Cloud Security for Businesses Explained

Many businesses use different kinds of cloud storage for media, work files, and other essential business data. With more services than ever currently in use, the number of stakeholders increases, making it difficult to get an idea of each service’s nature and how they will affect a company’s infrastructure. There’s so much going on that parsing out the details while keeping things secure in the cloud becomes an area of deep concern. It’s far too complicated. As with any online storage or service, the cloud can be vulnerable to cyber-attacks or other nefarious deeds perpetrated by hackers looking to steal a company’s data.

The solution? Using a hybrid form of cloud security to secure your data and maintain your business’ IT infrastructure. Here’s a quick primer on cloud security and how it can help your organization or small business weather the challenges of cloud-based security:

The basics

Most companies still use different storage solutions like legacy servers or data centers mixed with newer services like containers and serverless applications. There are also many companies using both multi-cloud and hybrid-cloud strategies for meeting their business goals. Since it isn’t standardized across the board, using a SaaS (software as a service) solution is an excellent way to increase cloud operations visibility and prevent security problems. In multi-cloud security, a company uses more than a single cloud to handle its digital infrastructure. In a hybrid cloud system, an organization’s infrastructure is a mix of private cloud services, a public cloud, and some type of infrastructure on the business facility’s grounds.
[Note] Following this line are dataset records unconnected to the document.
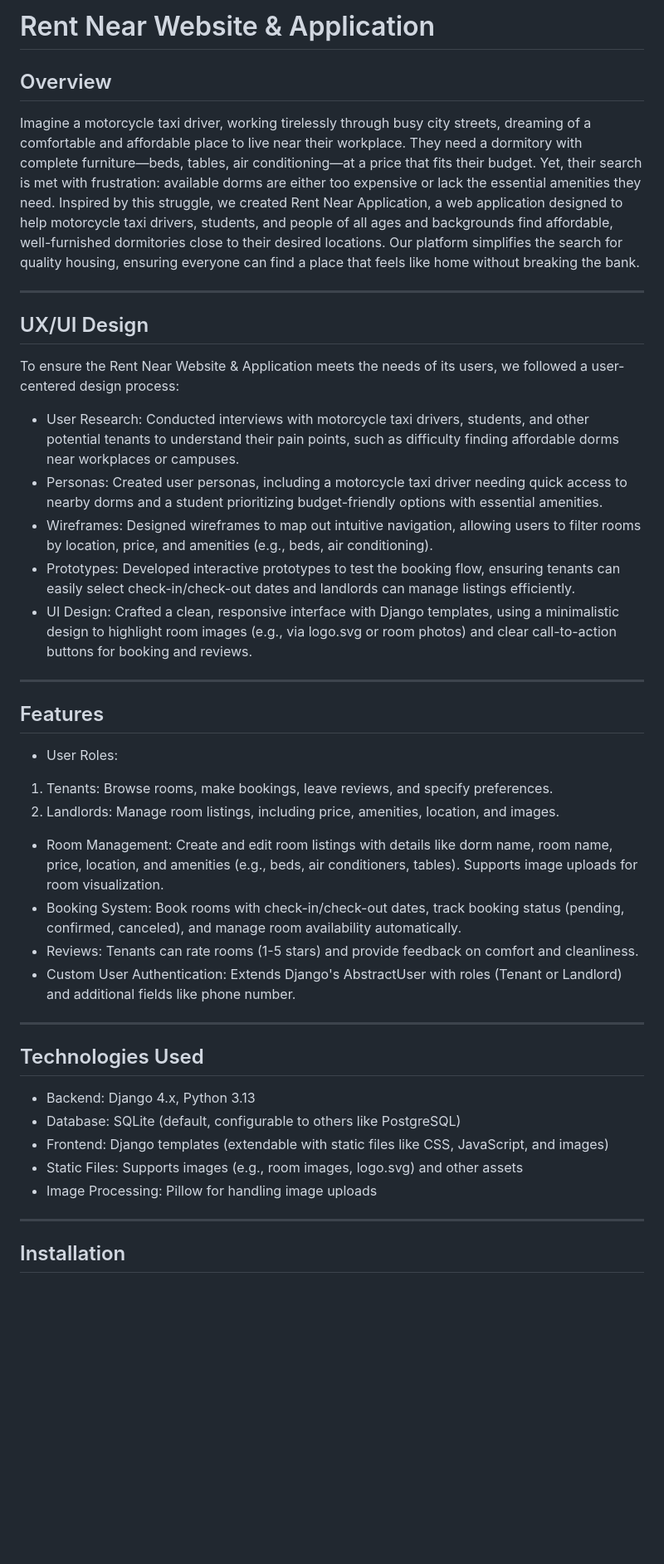
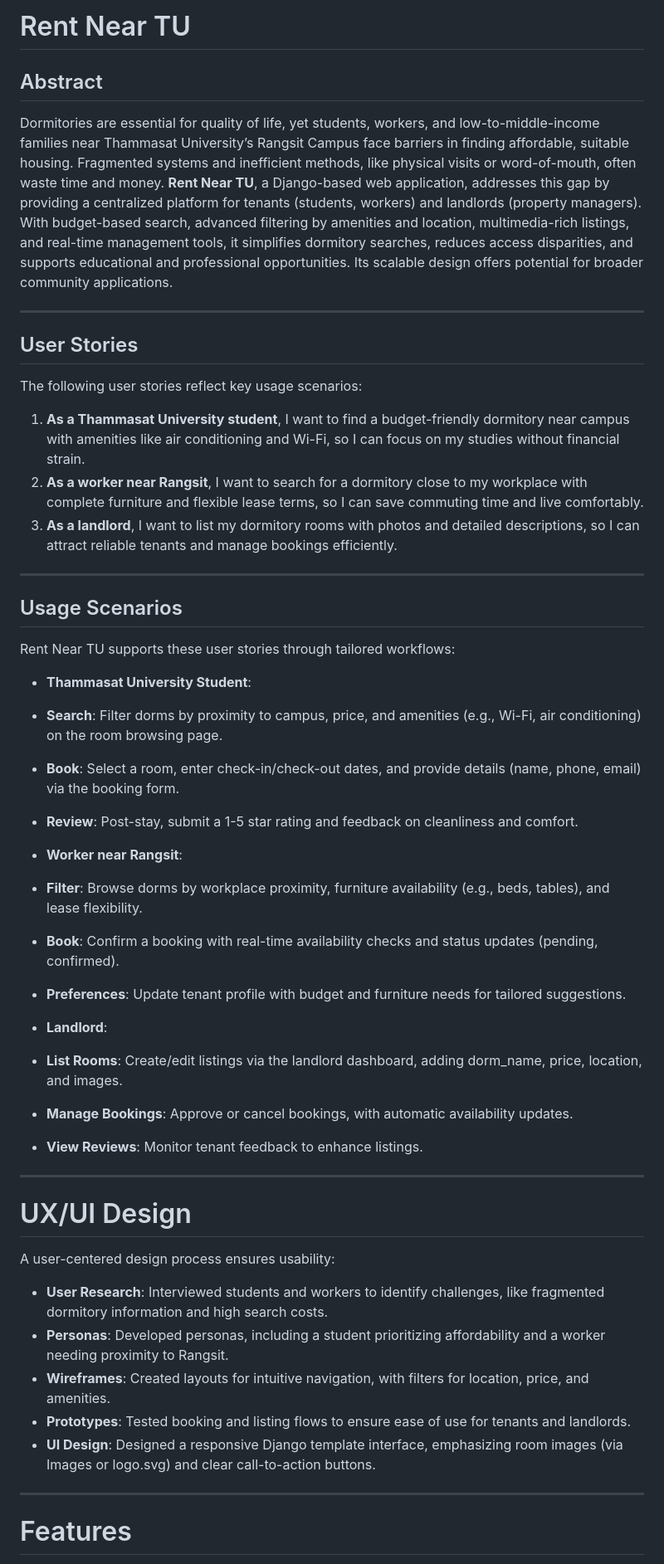
Before and after one commit to lynylany/dsi202, a Markdown page: README.md, the part around one of its changes. Shown at 83% size. GitHub-like rendering; blank space fills up the shorter version.

```diff
--- a/README.md
+++ b/README.md
@@ -1,44 +1,50 @@
-# Rent Near Website & Application
-
-## Overview
-
-Imagine a motorcycle taxi driver, working tirelessly through busy city streets, dreaming of a comfortable and affordable place to live near their workplace. They need a dormitory with complete furniture—beds, tables, air conditioning—at a price that fits their budget. Yet, their search is met with frustration: available dorms are either too expensive or lack the essential amenities they need. Inspired by this struggle, we created Rent Near Application, a web application designed to help motorcycle taxi drivers, students, and people of all ages and backgrounds find affordable, well-furnished dormitories close to their desired locations. Our platform simplifies the search for quality housing, ensuring everyone can find a place that feels like home without breaking the bank.
+# Rent Near TU
+## Abstract
+Dormitories are essential for quality of life, yet students, workers, and low-to-middle-income families near Thammasat University’s Rangsit Campus face barriers in finding affordable, suitable housing. Fragmented systems and inefficient methods, like physical visits or word-of-mouth, often waste time and money. **Rent Near TU**, a Django-based web application, addresses this gap by providing a centralized platform for tenants (students, workers) and landlords (property managers). With budget-based search, advanced filtering by amenities and location, multimedia-rich listings, and real-time management tools, it simplifies dormitory searches, reduces access disparities, and supports educational and professional opportunities. Its scalable design offers potential for broader community applications.
 
 ---
 
-## UX/UI Design
+## User Stories
+The following user stories reflect key usage scenarios:
 
-To ensure the Rent Near Website & Application meets the needs of its users, we followed a user-centered design process:
-
-- User Research: Conducted interviews with motorcycle taxi drivers, students, and other potential tenants to understand their pain points, such as difficulty finding affordable dorms near workplaces or campuses.
-- Personas: Created user personas, including a motorcycle taxi driver needing quick access to nearby dorms and a student prioritizing budget-friendly options with essential amenities.
-- Wireframes: Designed wireframes to map out intuitive navigation, allowing users to filter rooms by location, price, and amenities (e.g., beds, air conditioning).
-- Prototypes: Developed interactive prototypes to test the booking flow, ensuring tenants can easily select check-in/check-out dates and landlords can manage listings efficiently.
-- UI Design: Crafted a clean, responsive interface with Django templates, using a minimalistic design to highlight room images (e.g., via logo.svg or room photos) and clear call-to-action buttons for booking and reviews.
+1. **As a Thammasat University student**, I want to find a budget-friendly dormitory near campus with amenities like air conditioning and Wi-Fi, so I can focus on my studies without financial strain.
+2. **As a worker near Rangsit**, I want to search for a dormitory close to my workplace with complete furniture and flexible lease terms, so I can save commuting time and live comfortably.
+3. **As a landlord**, I want to list my dormitory rooms with photos and detailed descriptions, so I can attract reliable tenants and manage bookings efficiently.
 
 ---
 
-## Features
+## Usage Scenarios
+Rent Near TU supports these user stories through tailored workflows:
 
-- User Roles:
-1. Tenants: Browse rooms, make bookings, leave reviews, and specify preferences.
-2. Landlords: Manage room listings, including price, amenities, location, and images.
-- Room Management: Create and edit room listings with details like dorm name, room name, price, location, and amenities (e.g., beds, air conditioners, tables). Supports image uploads for room visualization.
-- Booking System: Book rooms with check-in/check-out dates, track booking status (pending, confirmed, canceled), and manage room availability automatically.
-- Reviews: Tenants can rate rooms (1-5 stars) and provide feedback on comfort and cleanliness.
-- Custom User Authentication: Extends Django's AbstractUser with roles (Tenant or Landlord) and additional fields like phone number.
+- **Thammasat University Student**:
+ - **Search**: Filter dorms by proximity to campus, price, and amenities (e.g., Wi-Fi, air conditioning) on the room browsing page.
+ - **Book**: Select a room, enter check-in/check-out dates, and provide details (name, phone, email) via the booking form.
+ - **Review**: Post-stay, submit a 1-5 star rating and feedback on cleanliness and comfort.
+
+
+- **Worker near Rangsit**:
+ - **Filter**: Browse dorms by workplace proximity, furniture availability (e.g., beds, tables), and lease flexibility.
+ - **Book**: Confirm a booking with real-time availability checks and status updates (pending, confirmed).
+ - **Preferences**: Update tenant profile with budget and furniture needs for tailored suggestions.
+
+
+- **Landlord**:
+ - **List Rooms**: Create/edit listings via the landlord dashboard, adding dorm_name, price, location, and images.
+ - **Manage Bookings**: Approve or cancel bookings, with automatic availability updates.
+ - **View Reviews**: Monitor tenant feedback to enhance listings.
 
 ---
 
-## Technologies Used
+# UX/UI Design
+A user-centered design process ensures usability:
 
-- Backend: Django 4.x, Python 3.13
-- Database: SQLite (default, configurable to others like PostgreSQL)
-- Frontend: Django templates (extendable with static files like CSS, JavaScript, and images)
-- Static Files: Supports images (e.g., room images, logo.svg) and other assets
-- Image Processing: Pillow for handling image uploads
+- **User Research**: Interviewed students and workers to identify challenges, like fragmented dormitory information and high search costs.
+- **Personas**: Developed personas, including a student prioritizing affordability and a worker needing proximity to Rangsit.
+- **Wireframes**: Created layouts for intuitive navigation, with filters for location, price, and amenities.
+- **Prototypes**: Tested booking and listing flows to ensure ease of use for tenants and landlords.
+- **UI Design**: Designed a responsive Django template interface, emphasizing room images (via Images or logo.svg) and clear call-to-action buttons.
 
 ---
 
-## Installation
+# Features
 
```
Also changed, not shown: other parts of README.md (+88 -78 lines).
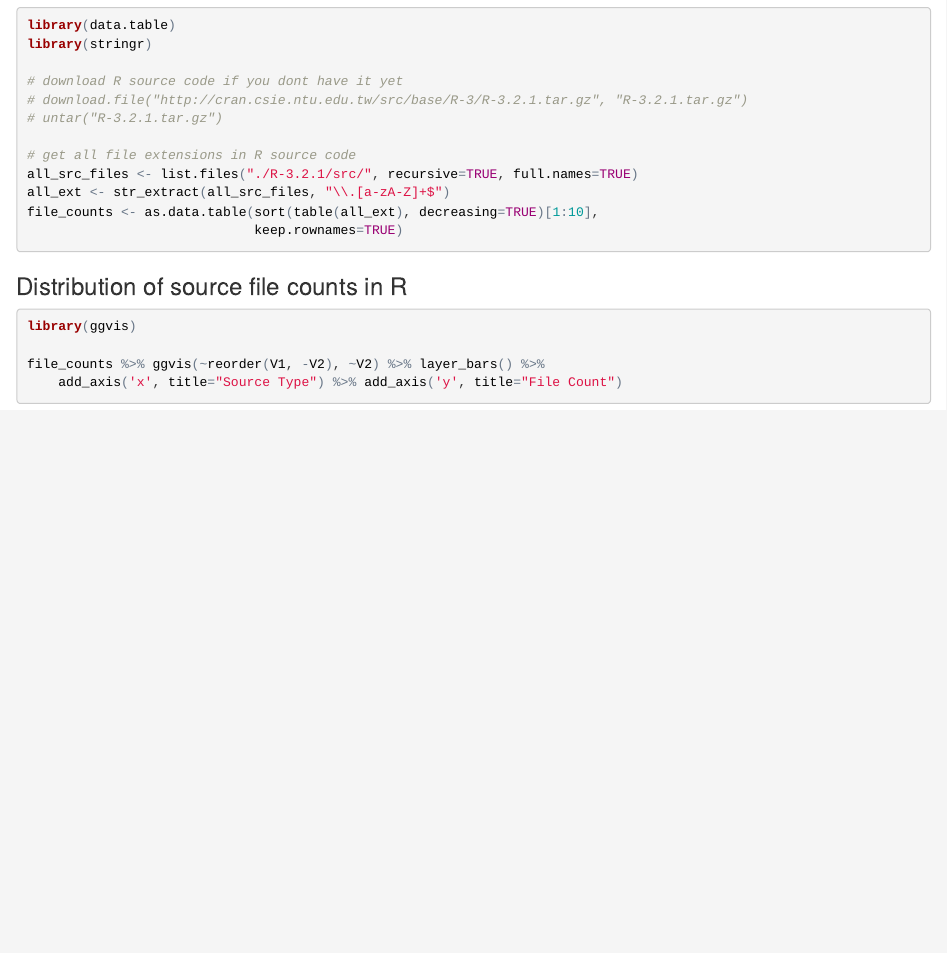
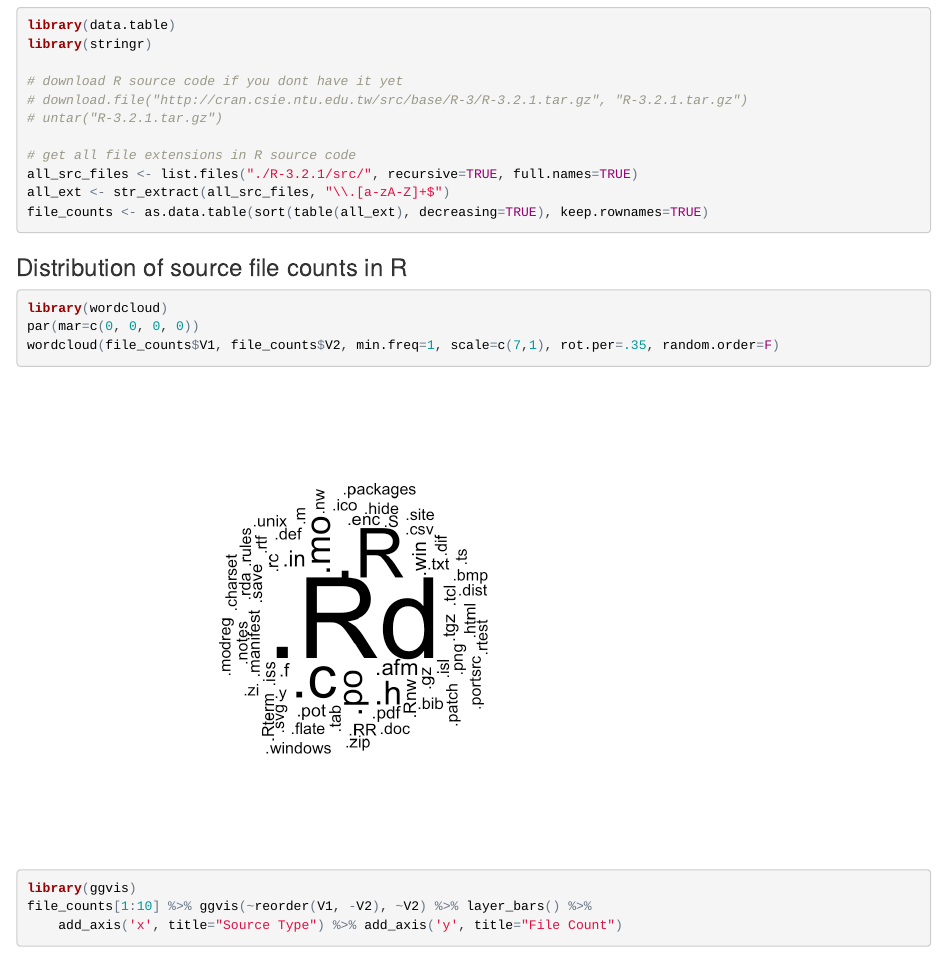
Before and after one commit to everdark/rcpp_lightning_dsc2015, an R Markdown document (index.Rmd): the page in a window 1100 px wide, from 400 px down. The pictures show the output file index.html that the author committed with the source, opened offline.

Commit message:
add wordcloud, for fun

````diff
--- a/index.Rmd
+++ b/index.Rmd
@@ -32,17 +32,18 @@ library(stringr)
 # get all file extensions in R source code
 all_src_files <- list.files("./R-3.2.1/src/", recursive=TRUE, full.names=TRUE)
 all_ext <- str_extract(all_src_files, "\\.[a-zA-Z]+$")
-file_counts <- as.data.table(sort(table(all_ext), decreasing=TRUE)[1:10],
-                             keep.rownames=TRUE)
+file_counts <- as.data.table(sort(table(all_ext), decreasing=TRUE), keep.rownames=TRUE)
 ```
 
 
 ### Distribution of source file counts in R
 
-```{r plot_file_count}
+```{r plot_file_count, message=FALSE}
+library(wordcloud)
+par(mar=c(0, 0, 0, 0))
+wordcloud(file_counts$V1, file_counts$V2, min.freq=1, scale=c(7,1), rot.per=.35, random.order=F)
 library(ggvis)
-
-file_counts %>% ggvis(~reorder(V1, -V2), ~V2) %>% layer_bars() %>%
+file_counts[1:10] %>% ggvis(~reorder(V1, -V2), ~V2) %>% layer_bars() %>%
     add_axis('x', title="Source Type") %>% add_axis('y', title="File Count")
 ```
 
````
Also changed, not shown: index.html, index_files/figure-html/plot_file_count-1.png (added).
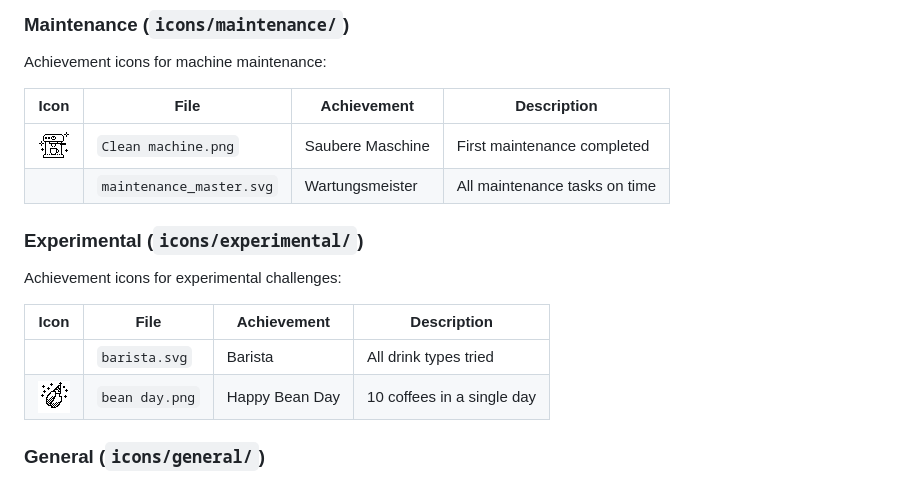
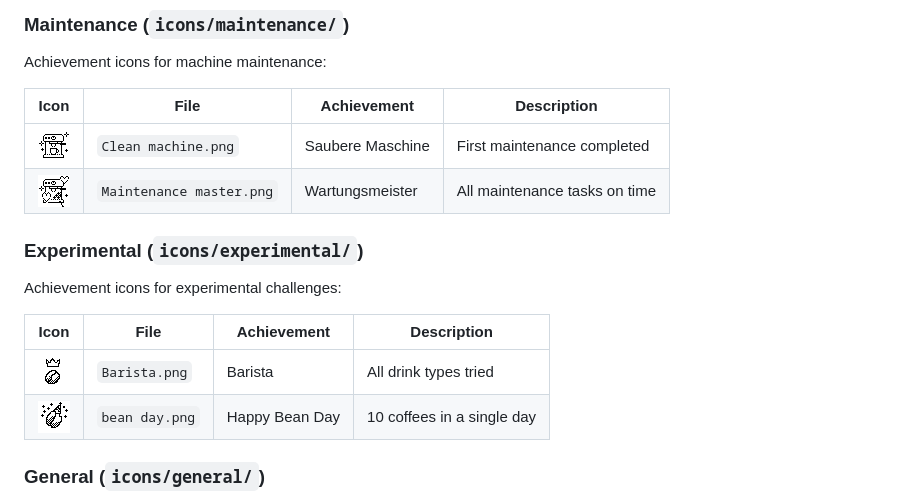
Before and after one commit to neisinger/beanOS, a Markdown page: icons/README.md, the part around the change. Drawn GitHub-style.

Commit message:
Update icon references in README.md

```diff
--- a/icons/README.md
+++ b/icons/README.md
@@ -43,7 +43,7 @@ Achievement icons for machine maintenance:
 | Icon | File | Achievement | Description |
 |------|------|-------------|-------------|
 | ![](https://github.com/neisinger/beanOS/blob/main/icons/Clean%20machine.png) | `Clean machine.png` | Saubere Maschine | First maintenance completed |
-|  | `maintenance_master.svg` | Wartungsmeister | All maintenance tasks on time |
+| ![](https://github.com/neisinger/beanOS/blob/main/icons/Maintenance%20master%20.png) | `Maintenance master.png` | Wartungsmeister | All maintenance tasks on time |
 
 ### Experimental (`icons/experimental/`)
 
@@ -51,7 +51,7 @@ Achievement icons for experimental challenges:
 
 | Icon | File | Achievement | Description |
 |------|------|-------------|-------------|
-|  | `barista.svg` | Barista | All drink types tried |
+| ![](https://github.com/neisinger/beanOS/blob/main/icons/Barista.png) | `Barista.png` | Barista | All drink types tried |
 | ![](https://github.com/neisinger/beanOS/blob/main/icons/Bean%20day%20.png) | `bean day.png` | Happy Bean Day | 10 coffees in a single day |
 
 ### General (`icons/general/`)
```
Due to the dynamic and expanding nature of using cloud services for business, having a flexible option is a must for any small business. Where multi-clouds use different clouds to accomplish individual tasks, hybrid clouds tend to use all of their components together to create an all-in-one solution to many problems. They’re flexible and easy to use. Hybrid clouds also reduce the risk of exposing or compromising data. How? The business can keep sensitive data off a public cloud while still using it for other activities. It’s a secure solution that’s easy to implement and oversee with the right tools. Hybrid cloud security offers the ability to customize your security suite for hybrid-cloud, multi-cloud, and multi-service environments. Throw in sound support for a broad series of platforms into the mix and protection of any data delivery regardless of source, and you have a flexible security measure to match your small business needs.

Full visibility and enhanced security

The way businesses use the cloud is continually evolving. Maintaining some level of visibility over all of your operation’s distributed systems is vital. A lack of visibility leads to problems down the line—especially if something goes wrong. It can also inhibit or push back attempts for your company to automate or allow some type of self-service for your customers. Using a hybrid cloud solution helps mitigate the problem while allowing you full visibility and flexibility over what’s happening with your systems as you transition or utilize the cloud.

On the security side, hybrid cloud infrastructure comes with some wonderful benefits. Your business can take full advantage of the private cloud portion’s enhanced security while using the public part of the hybrid cloud’s power and versatility. Encryption methods help keep the data safe within both the public and private environment. Transferring and storing data is fast and secure in a hybrid cloud. Enhancing your security with software offers a comprehensive solution container, application, workload, and data security within your hybrid cloud.


There are numerous compliance standards involved in operating any business. Condensing and organizing data from physical services to the cloud makes this process easier. And because most companies are using the cloud in some form, compliance standards are more important than ever. Compliance standards related to ISO 27001, PCI DSS, HIPAA, FedRAMP, and others must all be adhered to while operating within a (hybrid or otherwise) cloud infrastructure. Organizations share the responsibility of maintaining these standards with the cloud providers themselves, maintaining compliance standards, and providing necessary tools. Securing your cloud (and, by extension, bolstering its security) is entirely up to your organization. Following compliance standards helps create and maintain an overarching security standard for your organization as it transitions into using a hybrid cloud.

Advanced threat intelligence

Continually identifying and managing global threats is all part of hybrid cloud security. Advanced threat detection uncovers indicators of compromise (IOC) and indicators of attack (IOAs) that could potentially steal or otherwise mess with your company’s data. Additionally, it detects server, cloud, and container platform attacks while integrating with SIEM platforms and SOAR (security orchestration automation and response) tools while looking for causes and assessing the scope of attacks. The security features involved in this type of solution are a veritable arsenal of protecting your hybrid cloud and organization for a long time to come. If you’re concerned about hybrid cloud vulnerability and an uncertain future, implementing a hybrid cloud security solution is hands-down the best way to not only alleviate such concerns but foster a bright future for any organization.

Ryan Kh

Ryan Kahn, known as a career coach and television personality. Ryan Kahn is founder of The Hired Group, author of Hired!